Incidence. The incidence of TTN is ~1–2% of all newborns.
Pathophysiology. Its true cause is unknown, but three factors are involved.
Delayed resorption of fetal lung fluid. TTN is thought to occur because of delayed resorption of fetal lung fluid from the pulmonary lymphatic system. The increased fluid volume causes a reduction in lung compliance and increased airway resistance. This results in tachypnea and retractions. Infants delivered by elective cesarean delivery are at risk because of lack of the normal vaginal thoracic squeeze, which forces lung fluid out.
Pulmonary immaturity. One study noted that a mild degree of pulmonary immaturity is a central factor in the cause of TTN. The authors found a mature L-S ratio but negative phosphatidylglycerol (the presence of phosphatidylglycerol indicates completed lung maturation) in infants with TTN. Infants who were closer to 36 weeks' gestation than to 38 weeks had an increased risk of TTN.
Mild surfactant deficiency. One hypothesis is that TTN may represent a mild surfactant deficiency in these infants.
Elective cesarean delivery without preceding labor (especially with gestational age <38 weeks).
Excessive maternal sedation.
Negative amniotic fluid phosphatidylglycerol.

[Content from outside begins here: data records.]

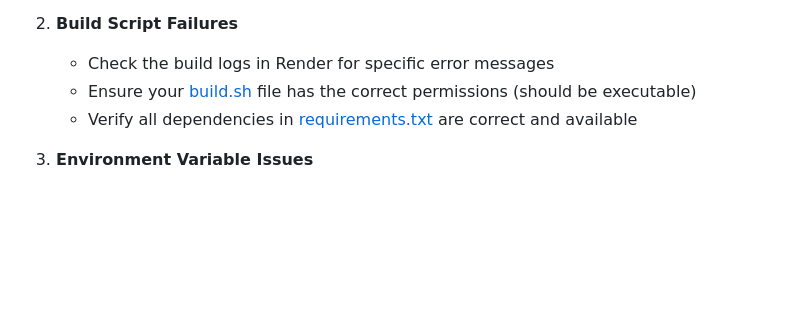
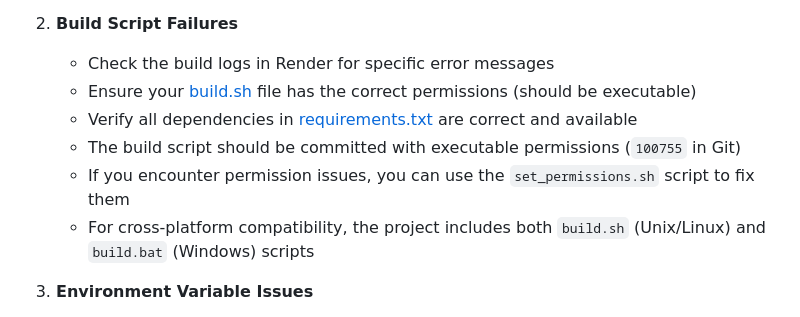
Before and after one commit to Christopher-Erick/Portfolio-website, a Markdown page: RENDER_DEPLOYMENT.md, the part around the change. GitHub-like rendering; blank space fills up the shorter version.

```diff
--- a/RENDER_DEPLOYMENT.md
+++ b/RENDER_DEPLOYMENT.md
@@ -87,6 +87,9 @@ For production use, consider upgrading to a paid plan to avoid the sleep behavio
    - Check the build logs in Render for specific error messages
    - Ensure your [build.sh](file://c:\Users\CHRISTOPHER\Desktop\project\RESUME\build.sh) file has the correct permissions (should be executable)
    - Verify all dependencies in [requirements.txt](file://c:\Users\CHRISTOPHER\Desktop\project\RESUME\requirements.txt) are correct and available
+   - The build script should be committed with executable permissions (`100755` in Git)
+   - If you encounter permission issues, you can use the `set_permissions.sh` script to fix them
+   - For cross-platform compatibility, the project includes both `build.sh` (Unix/Linux) and `build.bat` (Windows) scripts
 
 3. **Environment Variable Issues**
    - Make sure you've set all required environment variables in Render:
```
Also changed, not shown: FIX_DEPLOYMENT.md (+21 -1 lines), README.md (+13 -0 lines).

Fluid overload to the mother, especially with oxytocin infusion.
Delayed clamping of the umbilical cord. Optimal time is 45 s.
Infant of a diabetic mother.
Prematurity (can occur but is less frequent).
Infant of drug-dependent mother (narcotics).
Very low birthweight neonates.
Exposure to B-mimetic agents.
Clinical presentation. The infant is usually near term, term, or large and premature and shortly after delivery has tachypnea (>60 breaths/min and can be up to 100–120 breaths/min). The infant may also have grunting, nasal flaring, rib retraction, and varying degrees of cyanosis. The infant often appears to have the classic "barrel chest" secondary to the increased anteroposterior diameter. There are usually no signs of sepsis. Some infants may have edema and a mild ileus on physical examination. One can also see tachycardia with usually a normal blood pressure.
Prenatal testing. A mature L-S ratio with the presence of phosphatidylglycerol in the amniotic fluid may help rule out HMD.
Arterial blood gas on room air shows some degree of mild hypoxia. Hypocarbia is usually present. Hypercarbia, if it exists, is usually mild (PCO2 >55 mm Hg). Extreme hypercarbia is rare and, if present, another diagnosis should be considered.
Complete blood cell count with differential is normal in TTN but should be obtained if one is considering an infectious process. The hematocrit will also rule out polycythemia.
Urine and serum antigen test may help rule out certain bacterial infections.
Plasma endothelin-1 levels (ET-1). One study revealed that plasma ET-1 ...
Log In to View More
If you don't have a subscription, please view our individual subscription options below to find out how you can gain access to this content.
Want remote access to your institution's subscription?
Sign in to your MyAccess profile while you are actively authenticated on this site via your institution (you will be able to verify this by looking at the top right corner of the screen - if you see your institution's name, you are authenticated). Once logged in to your MyAccess profile, you will be able to access your institution's subscription for 90 days from any location. You must be logged in while authenticated at least once every 90 days to maintain this remote access.
If your institution subscribes to this resource, and you don't have a MyAccess profile, please contact your library's reference desk for information on how to gain access to this resource from off-campus.
AccessPediatrics Full Site: One-Year Subscription
Connect to the full suite of AccessPediatrics content and resources including 20+ textbooks such as Rudolph’s Pediatrics and The Pediatric Practice series, high-quality procedural videos, images, and animations, interactive board review, an integrated pediatric drug database, and more.
Pay Per View: Timed Access to all of AccessPediatrics
24 Hour Subscription $34.95
48 Hour Subscription $54.95
Pop-up div Successfully Displayed
This div only appears when the trigger link is hovered over.
Otherwise it is hidden from view.